----- Input records

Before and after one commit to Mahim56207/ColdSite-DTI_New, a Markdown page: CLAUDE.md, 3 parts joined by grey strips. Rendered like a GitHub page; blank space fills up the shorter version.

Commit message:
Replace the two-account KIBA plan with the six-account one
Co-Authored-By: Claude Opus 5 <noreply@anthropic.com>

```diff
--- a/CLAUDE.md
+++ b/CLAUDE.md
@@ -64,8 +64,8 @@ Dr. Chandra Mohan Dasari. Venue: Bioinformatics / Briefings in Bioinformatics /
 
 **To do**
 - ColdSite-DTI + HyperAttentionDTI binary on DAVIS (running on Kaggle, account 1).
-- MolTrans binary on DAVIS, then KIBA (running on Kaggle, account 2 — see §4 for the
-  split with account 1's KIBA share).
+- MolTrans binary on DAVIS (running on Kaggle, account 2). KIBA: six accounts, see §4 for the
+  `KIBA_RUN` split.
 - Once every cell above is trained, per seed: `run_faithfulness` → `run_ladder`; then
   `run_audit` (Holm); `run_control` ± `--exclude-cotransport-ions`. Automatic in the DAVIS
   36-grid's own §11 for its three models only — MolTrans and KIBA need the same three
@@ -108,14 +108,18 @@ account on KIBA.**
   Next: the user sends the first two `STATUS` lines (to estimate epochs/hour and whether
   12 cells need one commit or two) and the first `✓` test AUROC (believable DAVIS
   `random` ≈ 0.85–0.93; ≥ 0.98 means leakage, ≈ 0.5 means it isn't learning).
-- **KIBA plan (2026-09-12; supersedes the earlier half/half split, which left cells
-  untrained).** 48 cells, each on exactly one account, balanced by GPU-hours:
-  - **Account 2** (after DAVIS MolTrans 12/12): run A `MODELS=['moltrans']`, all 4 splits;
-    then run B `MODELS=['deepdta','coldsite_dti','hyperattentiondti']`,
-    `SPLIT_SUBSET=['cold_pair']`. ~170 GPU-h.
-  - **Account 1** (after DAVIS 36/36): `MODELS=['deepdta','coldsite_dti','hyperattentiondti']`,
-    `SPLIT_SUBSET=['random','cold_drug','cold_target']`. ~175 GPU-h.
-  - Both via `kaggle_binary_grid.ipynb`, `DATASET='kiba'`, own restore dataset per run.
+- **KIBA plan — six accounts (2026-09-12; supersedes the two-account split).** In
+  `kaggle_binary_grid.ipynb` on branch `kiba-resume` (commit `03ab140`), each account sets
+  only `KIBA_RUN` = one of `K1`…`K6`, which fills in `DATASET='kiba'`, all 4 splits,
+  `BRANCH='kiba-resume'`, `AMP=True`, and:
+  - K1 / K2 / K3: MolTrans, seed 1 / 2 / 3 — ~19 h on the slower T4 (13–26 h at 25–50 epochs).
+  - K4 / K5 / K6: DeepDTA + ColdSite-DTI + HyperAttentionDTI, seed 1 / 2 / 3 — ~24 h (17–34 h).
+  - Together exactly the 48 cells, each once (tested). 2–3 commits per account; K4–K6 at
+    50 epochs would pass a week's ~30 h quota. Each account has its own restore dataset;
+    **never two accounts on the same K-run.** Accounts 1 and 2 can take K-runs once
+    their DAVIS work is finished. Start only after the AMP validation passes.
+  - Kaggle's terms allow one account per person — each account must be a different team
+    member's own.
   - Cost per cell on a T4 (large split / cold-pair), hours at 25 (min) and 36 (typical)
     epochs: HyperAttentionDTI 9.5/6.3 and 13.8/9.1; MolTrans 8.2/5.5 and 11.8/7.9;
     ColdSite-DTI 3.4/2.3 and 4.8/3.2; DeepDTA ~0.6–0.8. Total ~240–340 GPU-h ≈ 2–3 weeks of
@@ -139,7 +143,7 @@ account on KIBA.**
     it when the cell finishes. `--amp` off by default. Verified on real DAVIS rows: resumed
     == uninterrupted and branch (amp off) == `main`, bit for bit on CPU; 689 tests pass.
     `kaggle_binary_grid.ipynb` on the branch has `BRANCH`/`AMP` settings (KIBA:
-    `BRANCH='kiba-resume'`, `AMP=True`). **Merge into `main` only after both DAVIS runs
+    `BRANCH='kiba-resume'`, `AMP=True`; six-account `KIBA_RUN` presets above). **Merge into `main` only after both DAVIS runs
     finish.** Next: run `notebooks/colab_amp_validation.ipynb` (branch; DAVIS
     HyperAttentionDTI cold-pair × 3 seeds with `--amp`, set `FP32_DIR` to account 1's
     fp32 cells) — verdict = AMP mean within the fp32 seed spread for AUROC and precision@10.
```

----------

▶ _Problem to work on_:
Would you please copy every line in the data that contains the word "True"?

▶ _Solution for this problem_:
+  `BRANCH='kiba-resume'`, `AMP=True`, and:
-    `BRANCH='kiba-resume'`, `AMP=True`). **Merge into `main` only after both DAVIS runs
+    `BRANCH='kiba-resume'`, `AMP=True`; six-account `KIBA_RUN` presets above). **Merge into `main` only after both DAVIS runs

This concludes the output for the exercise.